Your goal:
Take from the records below each line that holds "performance".

★ ★ ★ ★ ★ ★ ★

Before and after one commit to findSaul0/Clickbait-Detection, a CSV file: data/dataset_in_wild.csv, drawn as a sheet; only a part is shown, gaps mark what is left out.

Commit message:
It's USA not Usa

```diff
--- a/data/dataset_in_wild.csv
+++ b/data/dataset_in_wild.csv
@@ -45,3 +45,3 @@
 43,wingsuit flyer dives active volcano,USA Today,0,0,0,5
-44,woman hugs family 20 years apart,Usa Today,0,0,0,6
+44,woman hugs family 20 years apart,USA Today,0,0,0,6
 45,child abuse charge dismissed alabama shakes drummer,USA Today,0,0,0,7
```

★ ★ ★ ★ ★ ★ ★

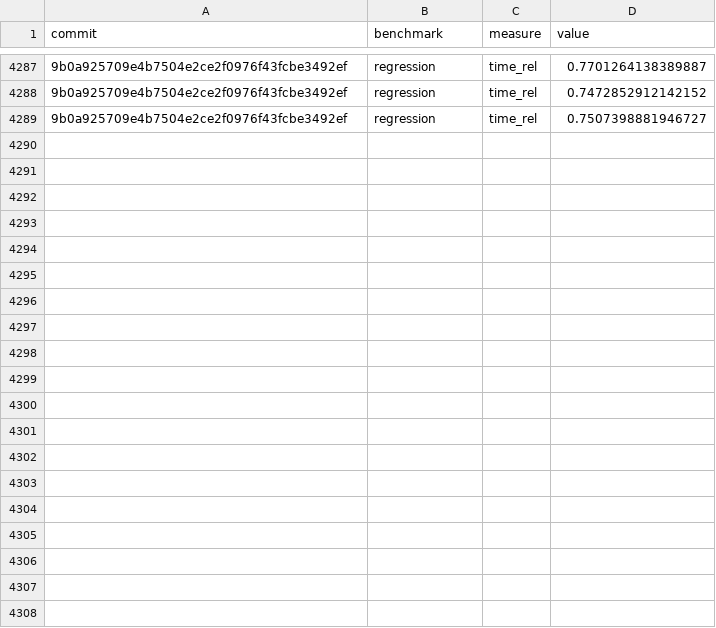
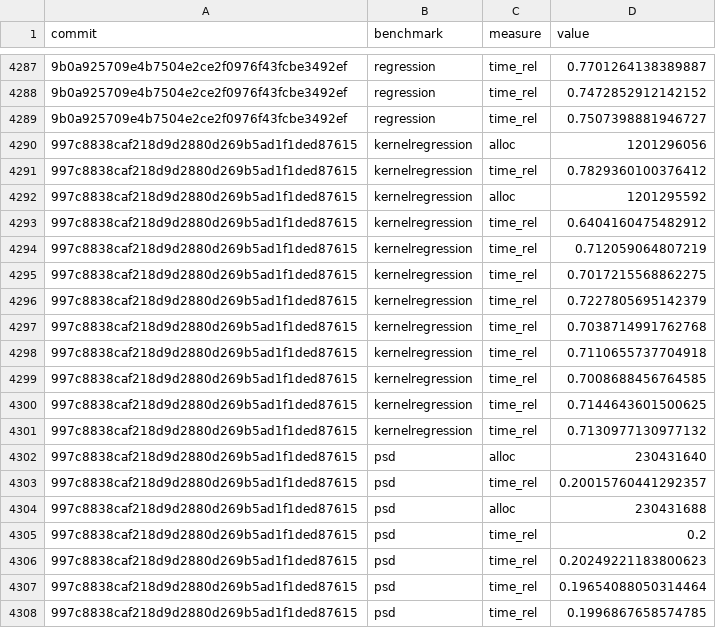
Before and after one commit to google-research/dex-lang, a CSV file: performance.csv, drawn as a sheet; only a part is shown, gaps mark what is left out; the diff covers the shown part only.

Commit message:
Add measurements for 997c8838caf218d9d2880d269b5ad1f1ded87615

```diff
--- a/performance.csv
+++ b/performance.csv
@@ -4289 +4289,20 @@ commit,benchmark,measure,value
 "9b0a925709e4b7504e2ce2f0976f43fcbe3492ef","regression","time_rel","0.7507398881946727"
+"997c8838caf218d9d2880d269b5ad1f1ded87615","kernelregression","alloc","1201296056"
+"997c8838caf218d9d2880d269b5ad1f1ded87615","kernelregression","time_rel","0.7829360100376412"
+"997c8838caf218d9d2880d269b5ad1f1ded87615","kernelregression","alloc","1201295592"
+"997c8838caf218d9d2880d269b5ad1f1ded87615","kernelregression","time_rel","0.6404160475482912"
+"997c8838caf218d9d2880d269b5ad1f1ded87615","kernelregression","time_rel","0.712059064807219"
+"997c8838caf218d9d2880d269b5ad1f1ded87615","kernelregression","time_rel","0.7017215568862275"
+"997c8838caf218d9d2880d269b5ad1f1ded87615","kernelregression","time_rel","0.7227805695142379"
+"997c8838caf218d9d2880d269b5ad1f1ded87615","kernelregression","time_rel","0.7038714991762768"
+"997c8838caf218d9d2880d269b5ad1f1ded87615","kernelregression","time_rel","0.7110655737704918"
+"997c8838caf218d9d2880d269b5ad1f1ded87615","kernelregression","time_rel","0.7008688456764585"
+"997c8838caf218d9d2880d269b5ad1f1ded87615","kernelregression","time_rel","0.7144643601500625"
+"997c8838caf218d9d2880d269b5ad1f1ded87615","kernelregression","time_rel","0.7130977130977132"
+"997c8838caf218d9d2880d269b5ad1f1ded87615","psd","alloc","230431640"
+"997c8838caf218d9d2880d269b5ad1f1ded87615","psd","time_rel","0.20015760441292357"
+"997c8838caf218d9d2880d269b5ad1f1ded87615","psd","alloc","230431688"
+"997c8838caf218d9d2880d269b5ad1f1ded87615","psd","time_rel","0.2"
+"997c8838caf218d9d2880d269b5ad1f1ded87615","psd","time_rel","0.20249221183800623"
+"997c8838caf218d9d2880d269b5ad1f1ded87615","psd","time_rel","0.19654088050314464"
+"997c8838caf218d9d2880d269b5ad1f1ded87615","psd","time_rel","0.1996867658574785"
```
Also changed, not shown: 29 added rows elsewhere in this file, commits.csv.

★ ★ ★ ★ ★ ★ ★

Reply:
Before and after one commit to google-research/dex-lang, a CSV file: performance.csv, drawn as a sheet; only a part is shown, gaps mark what is left out; the diff covers the shown part only.
--- a/performance.csv
+++ b/performance.csv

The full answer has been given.